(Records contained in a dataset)
━━━━━━
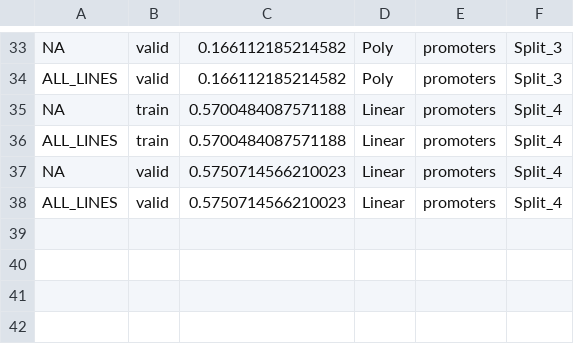
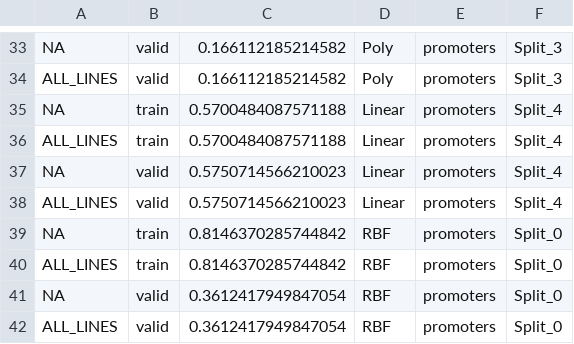
Before and after one commit to jlparkI/gexpress_poly_kernel_testing, a CSV file: results/gene_group_results.csv, drawn as a sheet; only a part is shown, gaps mark what is left out.

Commit message:
Added the single file test experiment for 5x CV across genes (not cell lines).

```diff
--- a/results/gene_group_results.csv
+++ b/results/gene_group_results.csv
@@ -38 +38,5 @@ NA,valid,0.5750714566210023,Linear,promoters,Split_4
 ALL_LINES,valid,0.5750714566210023,Linear,promoters,Split_4
+NA,train,0.8146370285744842,RBF,promoters,Split_0
+ALL_LINES,train,0.8146370285744842,RBF,promoters,Split_0
+NA,valid,0.3612417949847054,RBF,promoters,Split_0
+ALL_LINES,valid,0.3612417949847054,RBF,promoters,Split_0
```
Also changed, not shown: 8 other files.
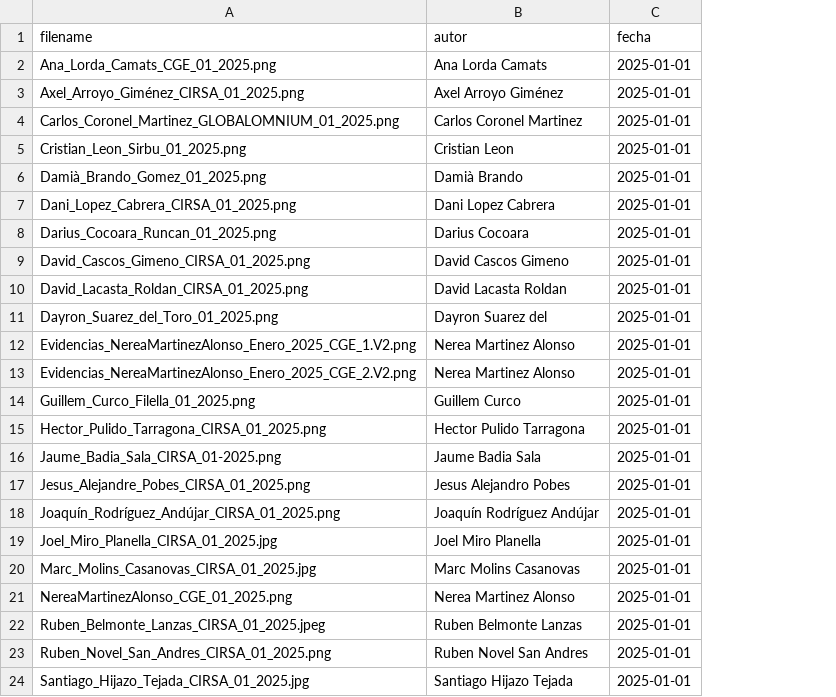
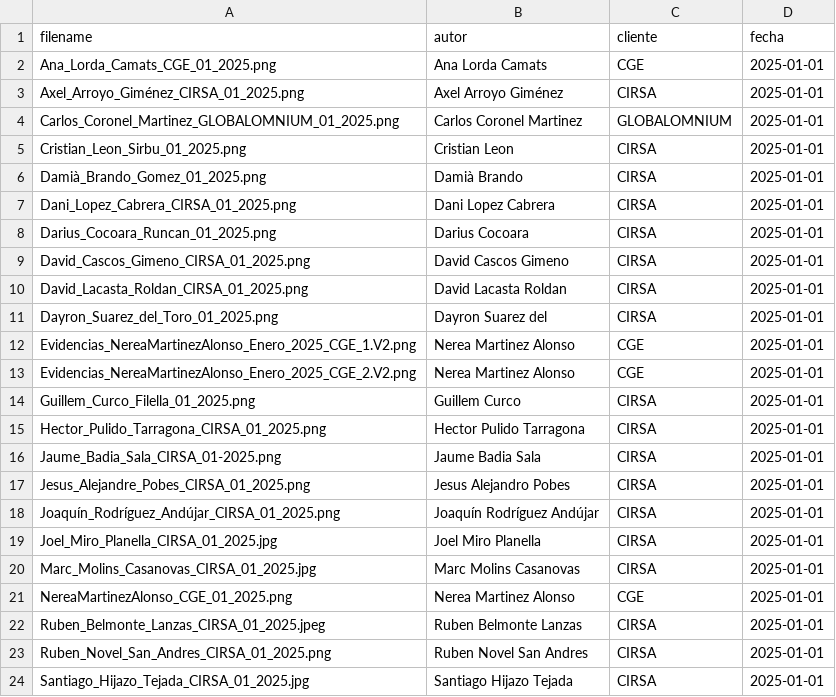
Before and after one commit to kwijibo82/EvidenciasValidatorML, a CSV file: data/labels.csv, drawn as a sheet; the diff names each change by its address in the sheet, - before the commit and + after, or states it on an @@ line.

```diff
--- a/data/labels.csv
+++ b/data/labels.csv
+column C (cliente), rows 2-24: CGE | CIRSA | GLOBALOMNIUM | CIRSA | CIRSA | CIRSA | CIRSA | CIRSA | CIRSA | CIRSA | CGE | CGE | CIRSA | CIRSA | CIRSA | CIRSA | CIRSA | CIRSA | CIRSA | CGE | CIRSA | CIRSA | CIRSA
```
Also changed, not shown: 22 other files.
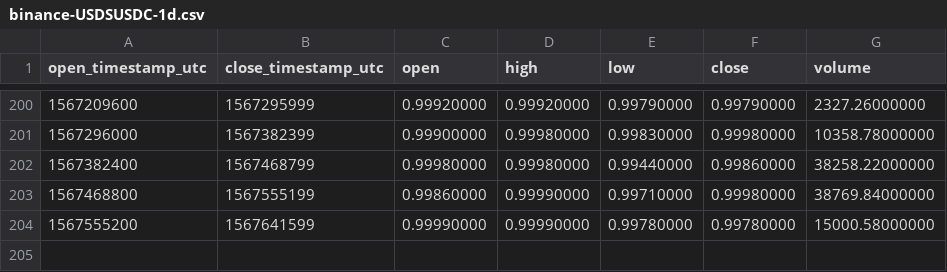
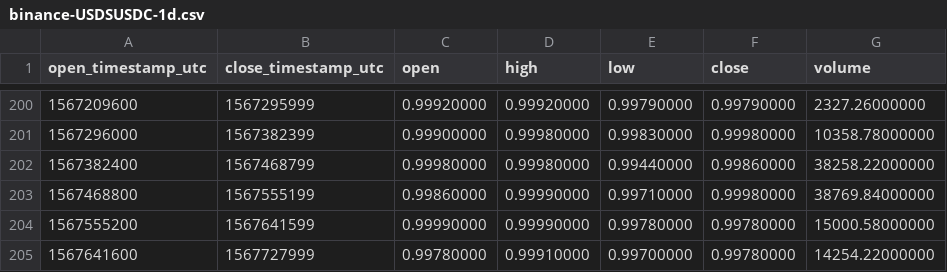
Before and after one commit to cryptobigbro/binance-USDSUSDC, a CSV file: binance-USDSUSDC-1d.csv, drawn as a sheet; only a part is shown, gaps mark what is left out.

```diff
--- a/binance-USDSUSDC-1d.csv
+++ b/binance-USDSUSDC-1d.csv
@@ -204 +204,2 @@ open_timestamp_utc,close_timestamp_utc,open,high,low,close,volume
 1567555200,1567641599,0.99990000,0.99990000,0.99780000,0.99780000,15000.58000000
+1567641600,1567727999,0.99780000,0.99910000,0.99700000,0.99780000,14254.22000000
```
Also changed, not shown: binance-USDSUSDC-1h.csv.
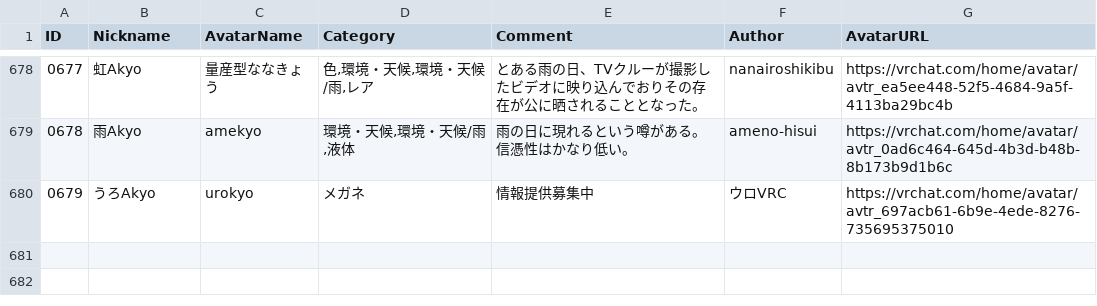
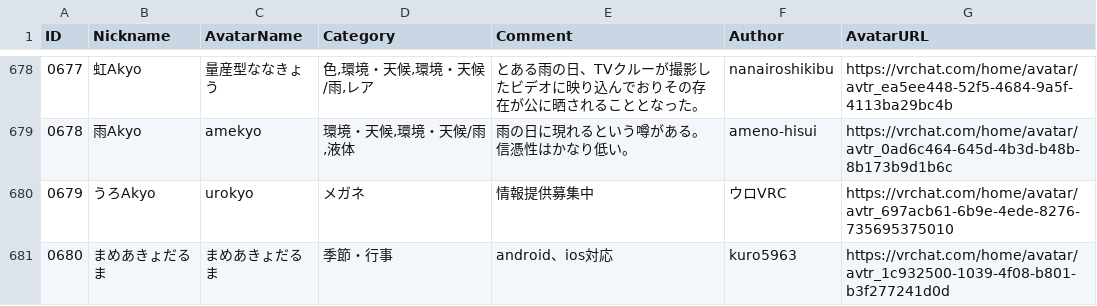
Before and after one commit to rad-vrc/Akyodex, a CSV file: data/akyo-data-ja.csv, drawn as a sheet; only a part is shown, gaps mark what is left out; the diff names each change by its address in the sheet, - before the commit and + after, or states it on an @@ line.

Commit message:
Add Akyo #0680: まめあきょだるま

```diff
--- a/data/akyo-data-ja.csv
+++ b/data/akyo-data-ja.csv
+row 681: 0680 | まめあきょだるま | まめあきょだるま | 季節・行事 | android、ios対応 | kuro5963 | https://vrchat.com/home/avatar/avtr_1c932500-1039-4f08-b801-b3f277241d0d
```
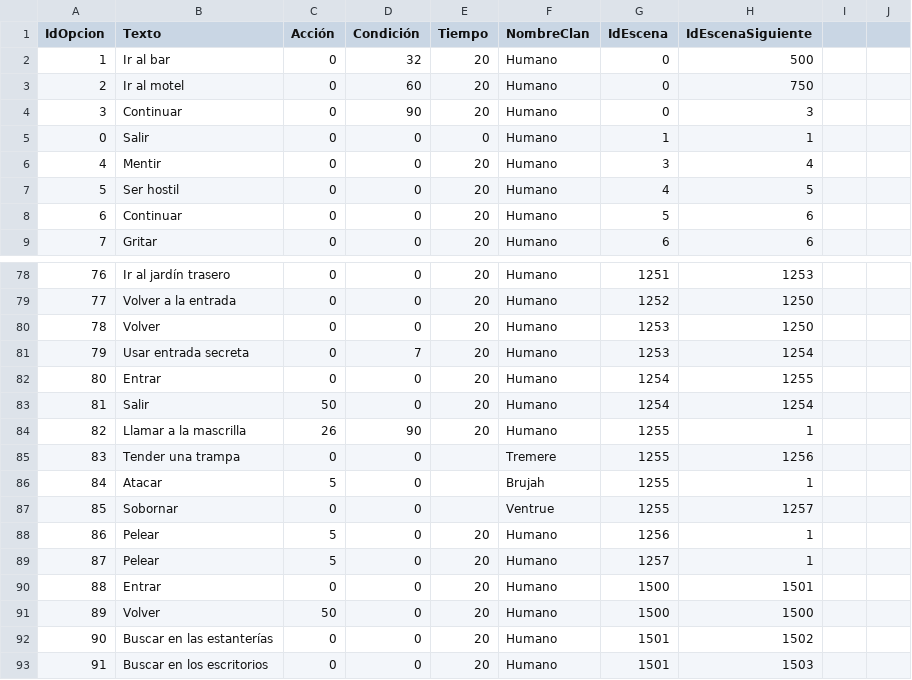
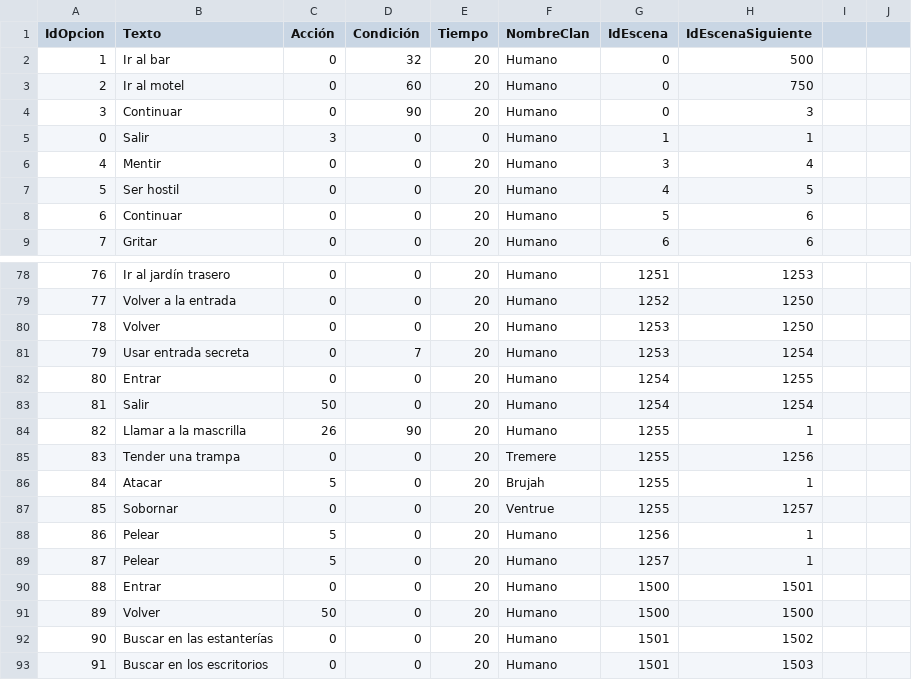
Before and after one commit to GonMascarada/LaMascarada, a CSV file: src/Ficheros/opcion.csv, drawn as a sheet; only a part is shown, gaps mark what is left out; the diff names each change by its address in the sheet, - before the commit and + after, or states it on an @@ line.

```diff
--- a/src/Ficheros/opcion.csv
+++ b/src/Ficheros/opcion.csv
-C5 (Acción): 0
+C5 (Acción): 3
-E85:E87 (Tiempo): (empty)
+E85:E87 (Tiempo): 20
```
Also changed, not shown: src/Ficheros/escena.csv, src/Ficheros/personaje.csv, 5 other files.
━━━━━━
Print the data again, word for word, without any pictures.

Before and after one commit to jlparkI/gexpress_poly_kernel_testing, a CSV file: results/gene_group_results.csv, drawn as a sheet; only a part is shown, gaps mark what is left out.

Commit message:
Added the single file test experiment for 5x CV across genes (not cell lines).

```diff
--- a/results/gene_group_results.csv
+++ b/results/gene_group_results.csv
@@ -38 +38,5 @@ NA,valid,0.5750714566210023,Linear,promoters,Split_4
 ALL_LINES,valid,0.5750714566210023,Linear,promoters,Split_4
+NA,train,0.8146370285744842,RBF,promoters,Split_0
+ALL_LINES,train,0.8146370285744842,RBF,promoters,Split_0
+NA,valid,0.3612417949847054,RBF,promoters,Split_0
+ALL_LINES,valid,0.3612417949847054,RBF,promoters,Split_0
```
Also changed, not shown: 8 other files.
Before and after one commit to kwijibo82/EvidenciasValidatorML, a CSV file: data/labels.csv, drawn as a sheet; the diff names each change by its address in the sheet, - before the commit and + after, or states it on an @@ line.

```diff
--- a/data/labels.csv
+++ b/data/labels.csv
+column C (cliente), rows 2-24: CGE | CIRSA | GLOBALOMNIUM | CIRSA | CIRSA | CIRSA | CIRSA | CIRSA | CIRSA | CIRSA | CGE | CGE | CIRSA | CIRSA | CIRSA | CIRSA | CIRSA | CIRSA | CIRSA | CGE | CIRSA | CIRSA | CIRSA
```
Also changed, not shown: 22 other files.
Before and after one commit to cryptobigbro/binance-USDSUSDC, a CSV file: binance-USDSUSDC-1d.csv, drawn as a sheet; only a part is shown, gaps mark what is left out.

```diff
--- a/binance-USDSUSDC-1d.csv
+++ b/binance-USDSUSDC-1d.csv
@@ -204 +204,2 @@ open_timestamp_utc,close_timestamp_utc,open,high,low,close,volume
 1567555200,1567641599,0.99990000,0.99990000,0.99780000,0.99780000,15000.58000000
+1567641600,1567727999,0.99780000,0.99910000,0.99700000,0.99780000,14254.22000000
```
Also changed, not shown: binance-USDSUSDC-1h.csv.
Before and after one commit to rad-vrc/Akyodex, a CSV file: data/akyo-data-ja.csv, drawn as a sheet; only a part is shown, gaps mark what is left out; the diff names each change by its address in the sheet, - before the commit and + after, or states it on an @@ line.

Commit message:
Add Akyo #0680: まめあきょだるま

```diff
--- a/data/akyo-data-ja.csv
+++ b/data/akyo-data-ja.csv
+row 681: 0680 | まめあきょだるま | まめあきょだるま | 季節・行事 | android、ios対応 | kuro5963 | https://vrchat.com/home/avatar/avtr_1c932500-1039-4f08-b801-b3f277241d0d
```
Before and after one commit to GonMascarada/LaMascarada, a CSV file: src/Ficheros/opcion.csv, drawn as a sheet; only a part is shown, gaps mark what is left out; the diff names each change by its address in the sheet, - before the commit and + after, or states it on an @@ line.

```diff
--- a/src/Ficheros/opcion.csv
+++ b/src/Ficheros/opcion.csv
-C5 (Acción): 0
+C5 (Acción): 3
-E85:E87 (Tiempo): (empty)
+E85:E87 (Tiempo): 20
```
Also changed, not shown: src/Ficheros/escena.csv, src/Ficheros/personaje.csv, 5 other files.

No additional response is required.